So nonviolence is still a tool for change and pressure...
Of course. A short time ago, for example, I read an article by Manuel Castells, which said that in order to achieve independence in Catalonia, civil disobedience was the only alternative left.

And what form would that disobedience take in order to be effective?
A general strike; as well as not paying taxes, creating parallel structures for self-government... You would have to think about it very carefully. They are long term struggles. But look what happened in Tunisia. It's like the existence of the army. Armies are useless, because they can't defend us from anything. But there is no parliamentary political party advocating the abolition of armies. Some day, someone will realise that all this military spending is ridiculous. With a quarter of what the world spends on arms, we could solve hunger, poverty, housing ... People will see the light one day, but it won't happen just like that. Here in Catalonia, [Joan] Carretero's party has proposed creating a Catalan army and that made my hair stand on end. All military ideology is based on deceit. That we have to protect the southern frontier; but the Spanish Government is giving arms to Morocco!

What would be the alternative to armies?
When we talk about abolishing armies, it sounds like a negative idea. The positive proposal would be to create a nonviolent Civilian Service or peace force. In a conflict, we only have the Army that can get involved, and that makes the conflict worse. We need people who are trained in mediation, negotiation and arbitration. Obviously, we need to continue the debate: we know a lot about violence, but we're all learning about nonviolence. Violence is highly mythologised, and violence leads to nothing more than destruction, your own and that of the others.
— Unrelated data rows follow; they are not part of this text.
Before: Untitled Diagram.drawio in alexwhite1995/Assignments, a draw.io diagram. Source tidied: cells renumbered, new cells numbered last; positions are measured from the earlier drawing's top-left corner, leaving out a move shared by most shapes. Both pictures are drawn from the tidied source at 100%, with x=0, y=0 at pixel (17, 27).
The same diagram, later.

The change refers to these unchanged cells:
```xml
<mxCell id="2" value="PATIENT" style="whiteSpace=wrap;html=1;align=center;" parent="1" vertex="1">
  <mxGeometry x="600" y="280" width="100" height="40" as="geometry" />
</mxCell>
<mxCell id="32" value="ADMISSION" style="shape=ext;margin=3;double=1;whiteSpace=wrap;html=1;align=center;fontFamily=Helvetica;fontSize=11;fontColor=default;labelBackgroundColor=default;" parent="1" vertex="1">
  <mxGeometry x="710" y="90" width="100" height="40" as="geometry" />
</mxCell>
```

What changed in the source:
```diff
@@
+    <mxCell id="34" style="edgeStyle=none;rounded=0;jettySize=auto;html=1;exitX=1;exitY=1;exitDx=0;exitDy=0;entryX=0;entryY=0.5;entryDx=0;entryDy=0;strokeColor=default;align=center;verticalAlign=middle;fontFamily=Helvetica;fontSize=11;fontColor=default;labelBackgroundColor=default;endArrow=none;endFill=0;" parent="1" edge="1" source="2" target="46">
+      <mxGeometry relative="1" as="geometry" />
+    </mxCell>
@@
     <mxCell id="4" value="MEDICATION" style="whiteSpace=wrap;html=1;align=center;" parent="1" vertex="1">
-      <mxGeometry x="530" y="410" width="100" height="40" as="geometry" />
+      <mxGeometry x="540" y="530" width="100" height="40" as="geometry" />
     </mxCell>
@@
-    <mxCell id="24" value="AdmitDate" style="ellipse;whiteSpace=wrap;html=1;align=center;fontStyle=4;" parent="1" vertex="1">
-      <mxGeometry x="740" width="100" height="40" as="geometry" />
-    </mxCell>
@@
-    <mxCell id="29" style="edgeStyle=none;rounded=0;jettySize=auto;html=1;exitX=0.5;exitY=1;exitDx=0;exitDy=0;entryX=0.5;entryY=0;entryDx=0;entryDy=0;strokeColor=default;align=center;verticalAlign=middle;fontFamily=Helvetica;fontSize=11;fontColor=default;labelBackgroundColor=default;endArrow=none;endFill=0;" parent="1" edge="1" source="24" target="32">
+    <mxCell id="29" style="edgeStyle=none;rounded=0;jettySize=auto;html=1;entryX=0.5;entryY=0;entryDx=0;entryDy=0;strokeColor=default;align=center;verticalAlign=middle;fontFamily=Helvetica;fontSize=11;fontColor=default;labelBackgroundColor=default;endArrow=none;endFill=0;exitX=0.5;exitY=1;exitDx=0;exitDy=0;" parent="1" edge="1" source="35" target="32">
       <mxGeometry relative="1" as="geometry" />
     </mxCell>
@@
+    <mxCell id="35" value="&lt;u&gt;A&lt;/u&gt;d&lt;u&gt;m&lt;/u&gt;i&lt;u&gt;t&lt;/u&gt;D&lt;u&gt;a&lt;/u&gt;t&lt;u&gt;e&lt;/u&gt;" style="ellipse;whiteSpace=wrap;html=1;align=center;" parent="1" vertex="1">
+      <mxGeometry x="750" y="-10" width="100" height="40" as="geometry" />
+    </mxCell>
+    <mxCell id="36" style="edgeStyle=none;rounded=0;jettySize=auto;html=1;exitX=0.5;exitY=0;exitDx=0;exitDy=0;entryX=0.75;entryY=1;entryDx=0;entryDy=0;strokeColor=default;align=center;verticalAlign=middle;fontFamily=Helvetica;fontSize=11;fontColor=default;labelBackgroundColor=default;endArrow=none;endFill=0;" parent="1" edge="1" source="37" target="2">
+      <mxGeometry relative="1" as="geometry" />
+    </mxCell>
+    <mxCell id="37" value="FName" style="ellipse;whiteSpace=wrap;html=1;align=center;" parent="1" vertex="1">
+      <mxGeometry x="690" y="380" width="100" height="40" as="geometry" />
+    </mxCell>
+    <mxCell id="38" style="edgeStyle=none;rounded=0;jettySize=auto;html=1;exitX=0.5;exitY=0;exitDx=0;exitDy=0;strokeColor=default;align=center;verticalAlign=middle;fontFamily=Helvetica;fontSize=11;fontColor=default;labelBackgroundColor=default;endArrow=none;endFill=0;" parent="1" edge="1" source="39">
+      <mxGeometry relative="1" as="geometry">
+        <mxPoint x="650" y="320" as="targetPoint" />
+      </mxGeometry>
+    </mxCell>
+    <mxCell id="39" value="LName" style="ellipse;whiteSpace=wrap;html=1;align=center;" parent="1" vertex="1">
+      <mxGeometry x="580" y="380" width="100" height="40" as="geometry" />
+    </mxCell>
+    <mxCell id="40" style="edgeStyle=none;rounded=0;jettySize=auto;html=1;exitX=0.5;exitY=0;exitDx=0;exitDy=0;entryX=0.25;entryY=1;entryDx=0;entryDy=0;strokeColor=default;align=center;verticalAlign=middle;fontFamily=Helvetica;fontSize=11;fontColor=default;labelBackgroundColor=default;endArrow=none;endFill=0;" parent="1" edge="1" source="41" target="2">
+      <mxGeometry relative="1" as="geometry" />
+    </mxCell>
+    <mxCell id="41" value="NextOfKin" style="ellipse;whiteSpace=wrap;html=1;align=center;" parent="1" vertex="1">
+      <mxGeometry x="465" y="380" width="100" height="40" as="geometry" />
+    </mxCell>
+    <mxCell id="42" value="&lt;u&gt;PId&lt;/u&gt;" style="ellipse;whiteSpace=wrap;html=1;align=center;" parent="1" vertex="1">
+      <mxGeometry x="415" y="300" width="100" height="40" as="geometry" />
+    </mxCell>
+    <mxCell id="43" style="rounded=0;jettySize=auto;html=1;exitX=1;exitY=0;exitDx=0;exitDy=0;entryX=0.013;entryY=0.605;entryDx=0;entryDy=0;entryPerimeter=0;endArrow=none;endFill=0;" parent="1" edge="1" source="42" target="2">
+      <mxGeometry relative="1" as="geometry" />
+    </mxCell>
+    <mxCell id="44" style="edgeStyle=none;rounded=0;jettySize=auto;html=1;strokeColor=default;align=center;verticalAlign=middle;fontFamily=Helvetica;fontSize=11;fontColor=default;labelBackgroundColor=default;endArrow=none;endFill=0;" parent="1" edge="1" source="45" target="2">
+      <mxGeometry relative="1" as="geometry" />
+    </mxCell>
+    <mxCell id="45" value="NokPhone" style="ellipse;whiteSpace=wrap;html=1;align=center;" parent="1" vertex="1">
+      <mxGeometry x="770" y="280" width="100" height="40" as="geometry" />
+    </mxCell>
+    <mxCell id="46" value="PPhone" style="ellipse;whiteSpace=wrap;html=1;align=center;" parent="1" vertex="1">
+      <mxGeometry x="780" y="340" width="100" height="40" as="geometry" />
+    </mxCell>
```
Just look at the atomic bomb. Catalonia could be a pioneer in this area: why don't we create a parallel diplomatic corps, for mediation, like Norway and Sweden have?